Megan Recommends blog seriesI have a MacBook, but it is showing its age and likes to be super slow and shut down programs in the middle of use (especially Photoshop!). I mostly use my little Acer Chromebook computer now, and I am loving it.

A Chromebook is basically a computer with a browser, and that is it. It¬†is super affordable, super basic, and super fast (it turns on in seconds!). The only problem with a Chromebook is that¬†I can’t download software to use on it, such as Adobe Photoshop or Illustrator. However,¬†I still use my Chromebook for all my photo editing and graphic development for my website – I simply use all online tools, that are free! There are three websites that I use consistently:

Pixlr

My favourite website for editing photos is Pixlr. It is very similar to Photoshop, and has everything I need. I can resize the photos, change the brightness and contrast easily, as well as use a paintbrush to make clean solid white backgrounds (I use a method similar to Stacey of FreshStitches).

PixlrEditing
A recent Instagram picture after editing with Pixlr.

The program is free, fast and I can easily download my finished photos to my Google drive when I am done. The only disadvantage is that there are advertisements on the side, which make the working area on the screen a little smaller, but it is still large enough for what I need. Or, of course, you can always pay to have an ad free experience.

Canva

For most of the graphics for my website, advertising, and CAL badges, I use the website Canva.
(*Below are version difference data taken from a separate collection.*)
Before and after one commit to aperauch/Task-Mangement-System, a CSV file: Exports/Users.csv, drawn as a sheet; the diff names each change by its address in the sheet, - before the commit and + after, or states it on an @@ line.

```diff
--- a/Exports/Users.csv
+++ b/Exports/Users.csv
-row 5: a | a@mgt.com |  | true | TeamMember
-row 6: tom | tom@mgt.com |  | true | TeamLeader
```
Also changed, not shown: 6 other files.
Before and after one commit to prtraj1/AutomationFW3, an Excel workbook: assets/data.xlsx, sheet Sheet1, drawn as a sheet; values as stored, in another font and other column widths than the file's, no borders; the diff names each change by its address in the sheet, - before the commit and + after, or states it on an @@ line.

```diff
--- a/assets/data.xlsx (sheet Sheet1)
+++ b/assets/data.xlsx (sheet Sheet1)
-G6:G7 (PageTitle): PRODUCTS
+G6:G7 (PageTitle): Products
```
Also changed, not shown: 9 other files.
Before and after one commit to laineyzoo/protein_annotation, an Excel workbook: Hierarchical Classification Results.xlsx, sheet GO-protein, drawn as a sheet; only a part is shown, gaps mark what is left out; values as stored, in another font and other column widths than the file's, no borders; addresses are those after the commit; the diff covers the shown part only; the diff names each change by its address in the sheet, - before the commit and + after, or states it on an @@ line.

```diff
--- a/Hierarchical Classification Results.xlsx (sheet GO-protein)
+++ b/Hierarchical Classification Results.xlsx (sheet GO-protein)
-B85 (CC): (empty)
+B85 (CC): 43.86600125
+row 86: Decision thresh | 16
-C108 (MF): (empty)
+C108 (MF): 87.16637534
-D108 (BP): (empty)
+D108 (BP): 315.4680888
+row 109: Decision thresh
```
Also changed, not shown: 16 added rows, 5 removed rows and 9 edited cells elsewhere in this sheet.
This site is so fun to play around with. While there are features, fonts, and images that you have to pay for, you can do a lot for free (everything I have made has been free!). I can also upload my own images to to site and use them in my designs.

All my blog titles and graphics for my newsletter are made using Canva:
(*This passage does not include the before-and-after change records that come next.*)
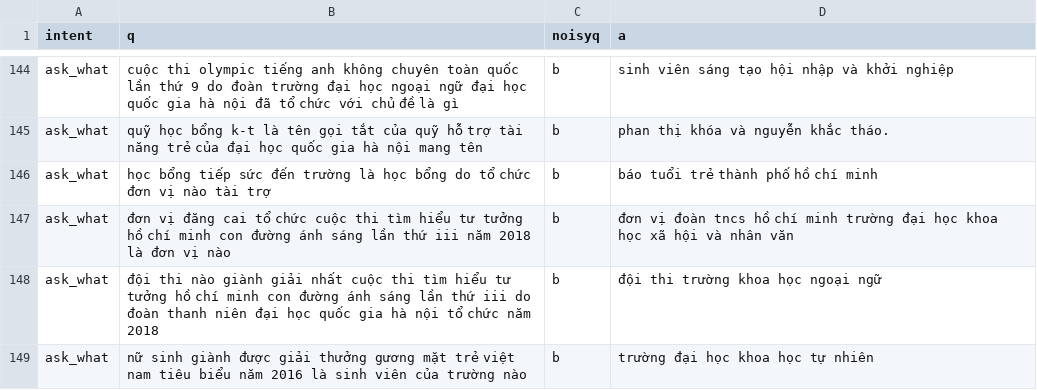
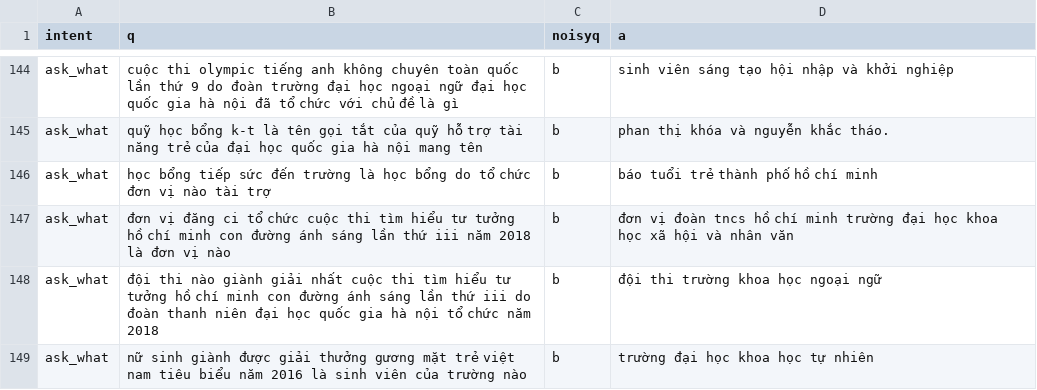
Before and after one commit to trieuhoangan/chu_bot_source, a CSV file: chubot/usingdata/ask_what.csv, drawn as a sheet; only a part is shown, gaps mark what is left out.

```diff
--- a/chubot/usingdata/ask_what.csv
+++ b/chubot/usingdata/ask_what.csv
@@ -146,3 +146,3 @@ ask_what, quỹ học bổng k-t là tên gọi tắt của quỹ hỗ trợ tà
 ask_what, học bổng tiếp sức đến trường là học bổng do tổ chức  đơn vị nào tài trợ, b, báo tuổi trẻ thành phố hồ chí minh
-ask_what, đơn vị đăng cai tổ chức cuộc thi tìm hiểu tư tưởng hồ chí minh con đường ánh sáng lần thứ iii năm 2018 là đơn vị nào , b, đơn vị đoàn tncs hồ chí minh trường đại học khoa học xã hội và nhân văn
+ask_what, đơn vị đăng ci tổ chức cuộc thi tìm hiểu tư tưởng hồ chí minh con đường ánh sáng lần thứ iii năm 2018 là đơn vị nào , b, đơn vị đoàn tncs hồ chí minh trường đại học khoa học xã hội và nhân văn
 ask_what, đội thi nào giành giải nhất cuộc thi tìm hiểu tư tưởng hồ chí minh con đường ánh sáng lần thứ iii do đoàn thanh niên  đại học quốc gia hà nội tổ chức năm 2018 , b, đội thi trường khoa học ngoại ngữ
```
Also changed, not shown: chubot/data/data_function/creat_trainning_data/presentation.csv, 1 other file.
How to read amigurumi patterns by @hookabee

Press and Publications of hookabee crochet

tuttifruttiCAL

I created an account¬†with Canva which allows me to save all my designs and go back to them whenever I want. I love that the site¬†has pre-made templates for particular elements on different sites, such as social media, so you don’t have to look up what dimensions you should use. For example, there is already a template for an Etsy banner, so you just choose the Etsy banner and it¬†is already the perfect size for your Etsy shop. They also have templates for Facebook, Twitter, Instagram, Pinterest, Tumblr, YouTube, as well as for blog posts, flyers, posters, cards, and invitations. It makes things so easy!

PicMonkey

PicMonkey is somewhat in between Pixlr and Canva Рit is great for photo editing (but does not have all the tools Pixlr has), and it is also useful for graphic design (but has different features than Canva).

I use PicMonkey a lot for the images in my patterns and blog tutorials
– when I want to add text, arrows, or need to highlight certain stitches. It is also super easy to resize and round the corners of my images, as well as make collages.

Joined rounds in blo for amigurumi by hookabeearmattachmentantennaAttachment

So, those are the three programs I use on a daily basis for my photo editing and graphic design. I highly recommend all three of them – I cannot do everything using just one, but need all three in combination for my creations. Maybe try them out for your website or ravelry project pages!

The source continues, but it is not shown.